TO DO.
The result should be all the records, exact and complete, without a single picture.

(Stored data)
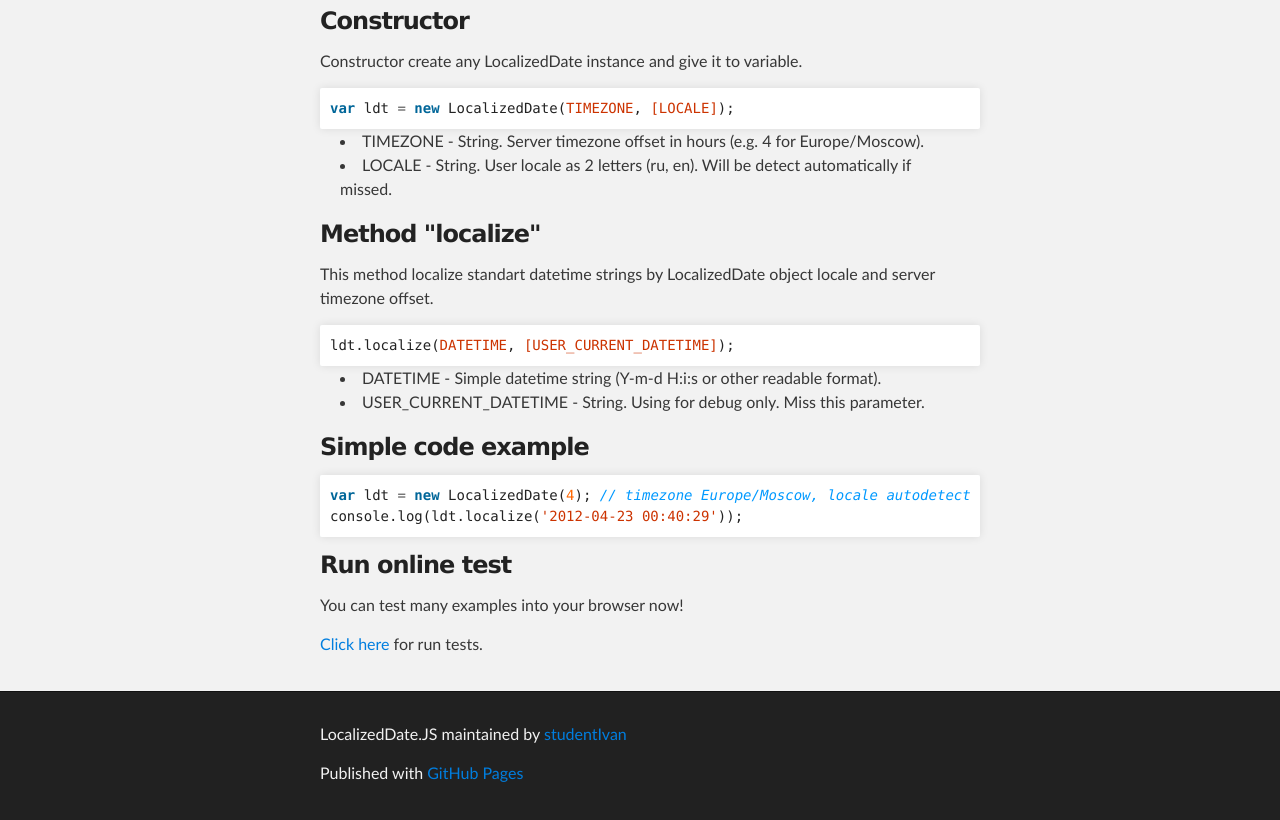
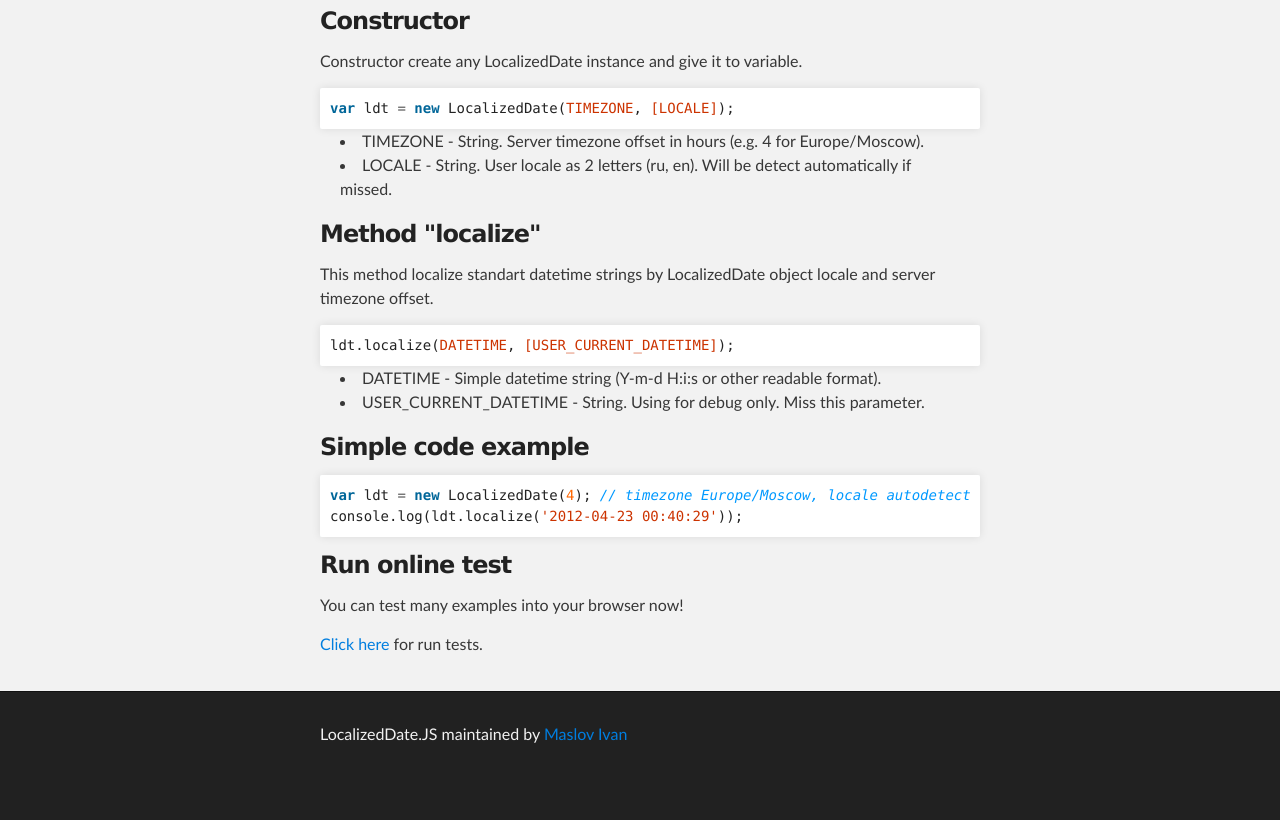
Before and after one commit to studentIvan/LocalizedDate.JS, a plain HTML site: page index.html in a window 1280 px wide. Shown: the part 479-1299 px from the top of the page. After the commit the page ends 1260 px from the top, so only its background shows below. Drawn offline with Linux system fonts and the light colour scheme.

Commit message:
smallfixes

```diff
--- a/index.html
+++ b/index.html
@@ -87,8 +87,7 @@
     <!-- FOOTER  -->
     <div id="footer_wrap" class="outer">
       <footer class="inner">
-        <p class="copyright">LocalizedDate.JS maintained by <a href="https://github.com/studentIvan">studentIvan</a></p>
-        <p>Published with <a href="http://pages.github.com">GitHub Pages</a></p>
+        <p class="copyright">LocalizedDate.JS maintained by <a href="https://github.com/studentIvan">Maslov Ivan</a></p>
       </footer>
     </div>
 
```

TASK SOLUTION.
Before and after one commit to studentIvan/LocalizedDate.JS, a plain HTML site: page index.html in a window 1280 px wide. Shown: the part 479-1299 px from the top of the page. After the commit the page ends 1260 px from the top, so only its background shows below. Drawn offline with Linux system fonts and the light colour scheme.

Commit message:
smallfixes

```diff
--- a/index.html
+++ b/index.html
@@ -87,8 +87,7 @@
     <!-- FOOTER  -->
     <div id="footer_wrap" class="outer">
       <footer class="inner">
-        <p class="copyright">LocalizedDate.JS maintained by <a href="https://github.com/studentIvan">studentIvan</a></p>
-        <p>Published with <a href="http://pages.github.com">GitHub Pages</a></p>
+        <p class="copyright">LocalizedDate.JS maintained by <a href="https://github.com/studentIvan">Maslov Ivan</a></p>
       </footer>
     </div>
 
```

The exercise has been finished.